With the game in the balance, Taylor was in a few metres from the fence and got a hand to the ball as he retreated, but it went for four.
In the 47th over, Flintoff was caught at mid-on from the bowling of Mark Gillespie, only for square-leg umpire Steve Davis to rule the waist-high full toss a no-ball.
The tight bowling of young Kiwi spinner Jeetan Patel, who took 2-34 and also fielded brilliantly, forced England to work hard for the win.
Earlier, seamer James Anderson took four wickets to give England an excellent chance of breaking their two-month drought.
The English enjoyed the absence of their nemesis Australians and stifled the Kiwis, who began their innings intending to capitalise on the fragile mindset of their opponents.
There were ominous signs for England when the second ball of the innings was lofted for six by Kiwi opener Brendon McCullum and the fourth ball saw a horrible fielding error by Anderson turn a single into a four.
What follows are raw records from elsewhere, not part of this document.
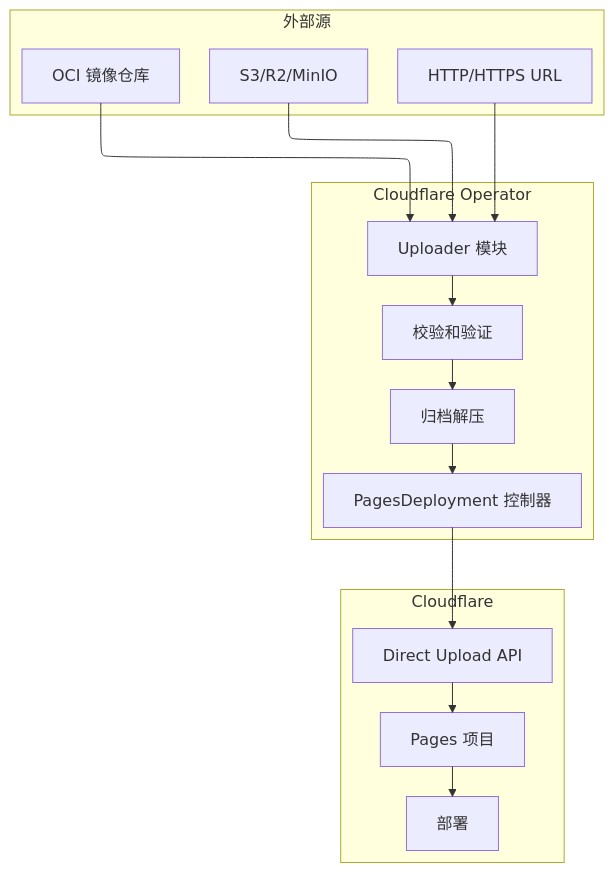
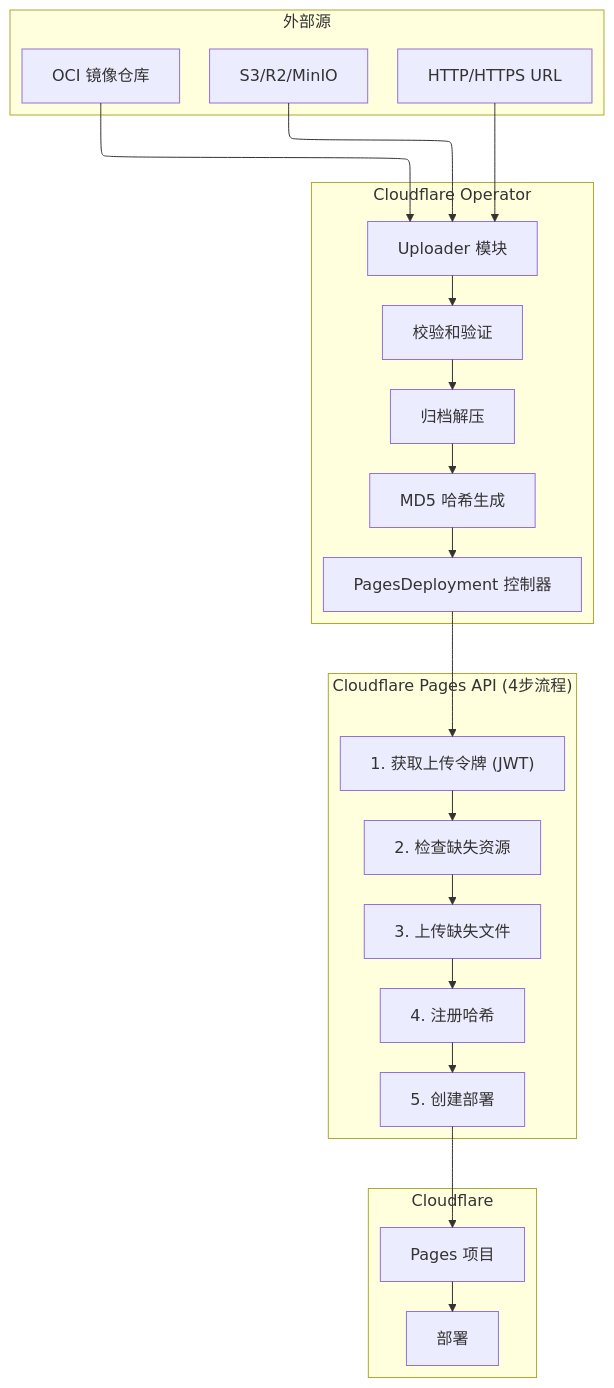
One commit to StringKe/cloudflare-operator changed the first of 2 diagrams in docs/zh/guides/pages-advanced-deployment.md. Above: the diagram before and after it, drawn with Mermaid. The commit also changed other lines of this file and 2 other files, not shown here.

Commit message:
docs(pages): update documentation for v0.27.13 Direct Upload fix
- Update version from v0.27.12 to v0.27.13
- Add detailed architecture diagram showing 4-step API flow
- Document MD5 hash requirement (not SHA256)
- Document special files exclusion (_headers, _redirects, etc.)
- Add technical details section in examples README
- Sync English and Chinese documentation

````diff
--- a/docs/zh/guides/pages-advanced-deployment.md
+++ b/docs/zh/guides/pages-advanced-deployment.md
@@ -21,36 +21,49 @@
 ```mermaid
 ---
 config:
   layout: elk
 ---
 flowchart TB
     subgraph Sources["外部源"]
         HTTP["HTTP/HTTPS URL"]
         S3["S3/R2/MinIO"]
         OCI["OCI 镜像仓库"]
     end
 
     subgraph Operator["Cloudflare Operator"]
         PD["PagesDeployment 控制器"]
         UP["Uploader 模块"]
         CS["校验和验证"]
         AR["归档解压"]
+        MD5["MD5 哈希生成"]
+    end
+
+    subgraph CloudflareAPI["Cloudflare Pages API (4步流程)"]
+        JWT["1. 获取上传令牌 (JWT)"]
+        CHK["2. 检查缺失资源"]
+        UPL["3. 上传缺失文件"]
+        UPS["4. 注册哈希"]
+        DEP["5. 创建部署"]
     end
 
     subgraph Cloudflare["Cloudflare"]
-        DU["Direct Upload API"]
         PP["Pages 项目"]
         DEPLOY["部署"]
     end
 
     HTTP --> UP
     S3 --> UP
     OCI --> UP
 
     UP --> CS
     CS --> AR
-    AR --> PD
-    PD --> DU
-    DU --> PP
+    AR --> MD5
+    MD5 --> PD
+    PD --> JWT
+    JWT --> CHK
+    CHK --> UPL
+    UPL --> UPS
+    UPS --> DEP
+    DEP --> PP
     PP --> DEPLOY
 ```
````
However, Anderson went from villain to hero with a superb opening spell that put his side on top, before part-time seamer Paul Collingwood and spinner Monty Panesar strangled the New Zealand batsmen during the middle overs of the innings.
Anderson set the tone with a superb opening spell in which he generated good pace, swung the ball both ways and claimed three vital wickets to rock the Black Caps, who had won the toss.
His claimed the wickets of McCullum, New Zealand captain Stephen Fleming and Taylor and New Zealand never recovered, with none of their batsmen able to compile a meaningful innings.
Anderson's first spell netted 27-3 from his eight overs and he finished with 42-4, bowling Mark Gillespie with the final ball of the innings.
His early good work was ably backed up by Collingwood (25-2), Panesar (36-1) and Flintoff (37-2).